The Irish government has said the post-Brexit Northern Ireland protocol is not going to be scrapped. So, too, does the Commission, which has also indicated that it will not agree to the UK’s request to extend by 18 months the transition periods for a range of goods so that they are not subject to EU customs controls.
This is dangerous territory on several levels.
The episode shows that the Commission has been guilty of the same bad faith it accused London of showing last autumn when its Internal Market bill threatened to override the Protocol. It also threatens already fragile trade and political relations between London and Brussels and in Northern Ireland.
The Commission would do well to clean up a mess that it, alone, created.
A message from GSMA: Sovereignty, Resilience and Trust: Strengthening Europe’s Digital Economy after COVID-19. The pandemic has made it crystal clear that a robust and resilient telecoms sector is essential to Europe’s economic and societal wellbeing. The GSMA, on behalf of its European members, presents the mobile industry’s vision for 2021 and beyond in its latest report.
Digital innovations should be used as a tool for environmental protection and climate action, but we must act now, Germany’s minister for the environment, Svenja Schulze, told EURACTIV in an interview.
Germany’s Social Democrats (SPD) want to be seen as the party of the future, a core message of the resolution following last weekend’s party retreat. But the SPD’s proverbial red thread – on social issues – is missing.
As the EU works on its Arctic policy update, youth representatives from the European Arctic have called on policymakers to ensure that Arctic youth and Indigenous peoples are included in the actions that will directly affect their futures.

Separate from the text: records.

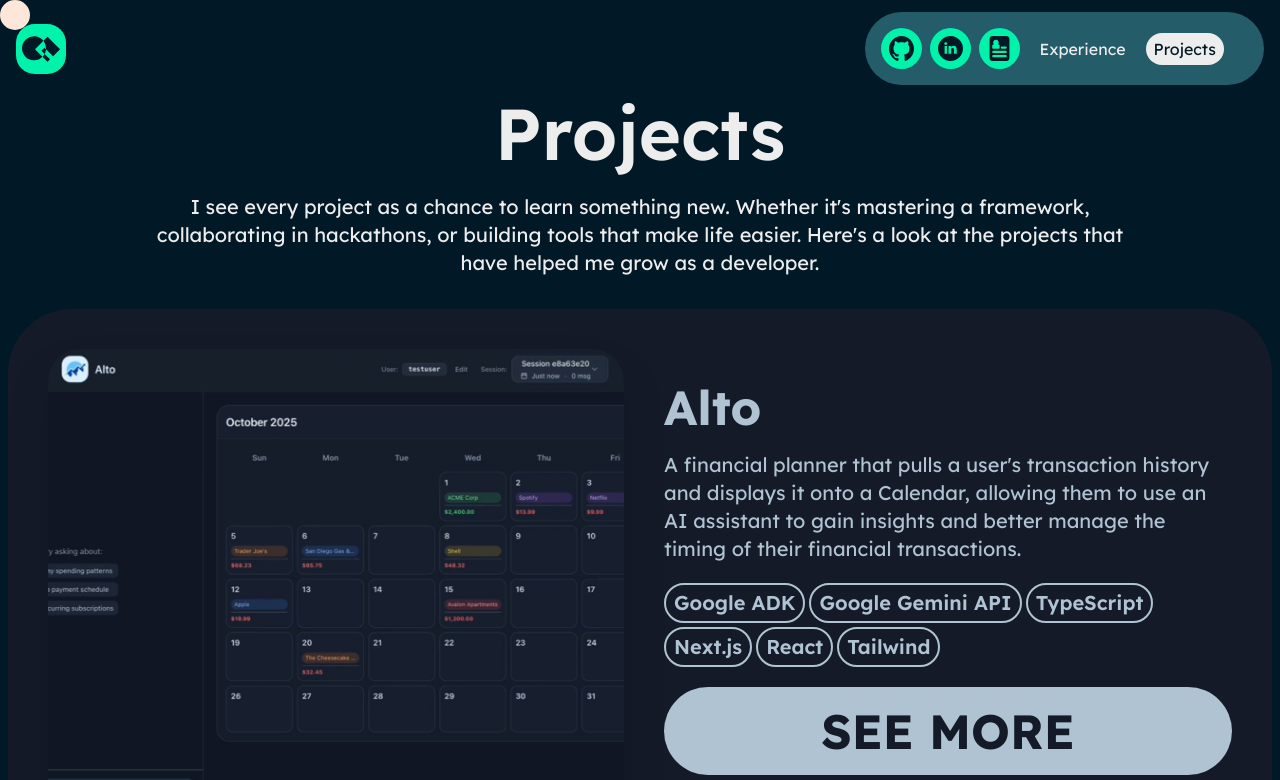
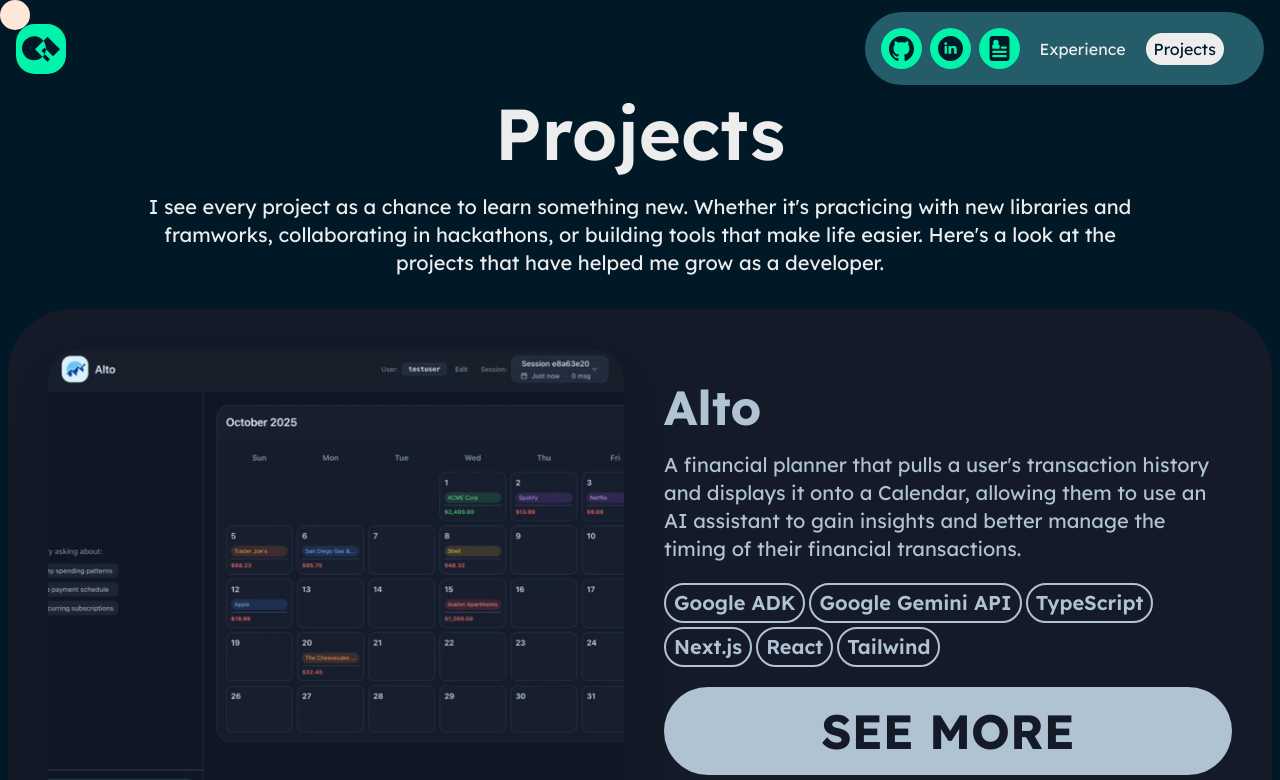
Before and after one commit to evans-christian2004/port, a Next.js app: page /projects in a window 1280 px wide. Shown: the top 780 px of the page. Built offline with nearby package versions, Linux system fonts and the light colour scheme.

Commit message:
edited projects section to sound slightly less pretentious

```diff
--- a/src/app/projects/page.tsx
+++ b/src/app/projects/page.tsx
@@ -43,7 +43,7 @@ const page = () => {
         variants={itemVariants}
       >
         I see every project as a chance to learn something new. Whether it&apos;s
-        mastering a framework, collaborating in hackathons, or building tools
+        practicing with new libraries and framworks, collaborating in hackathons, or building tools
         that make life easier. Here&apos;s a look at the projects that have helped me
         grow as a developer.
       </motion.p>
```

Turkish President Recep Tayyip Erdoğan told German Chancellor Angela Merkel in a video call he hopes for a summit with EU leaders in the first half of 2021 to ease tensions.
Renewables will not be enough for Europe to meet its 2050 climate neutrality goal, says a coalition of centrist and conservative MEPs. Instead, the EU will need a nuclear renaissance to achieve it, they argue, referring to a fresh study on the EU’s climate policy.
Look out for…
- European Parliament debate with the European Commission on the EU’s vaccine strategy
- European Commission VP Frans Timmermans receives Prime Minister of Ukraine
Views are the author’s
[Edited by Zoran Radosavljevic]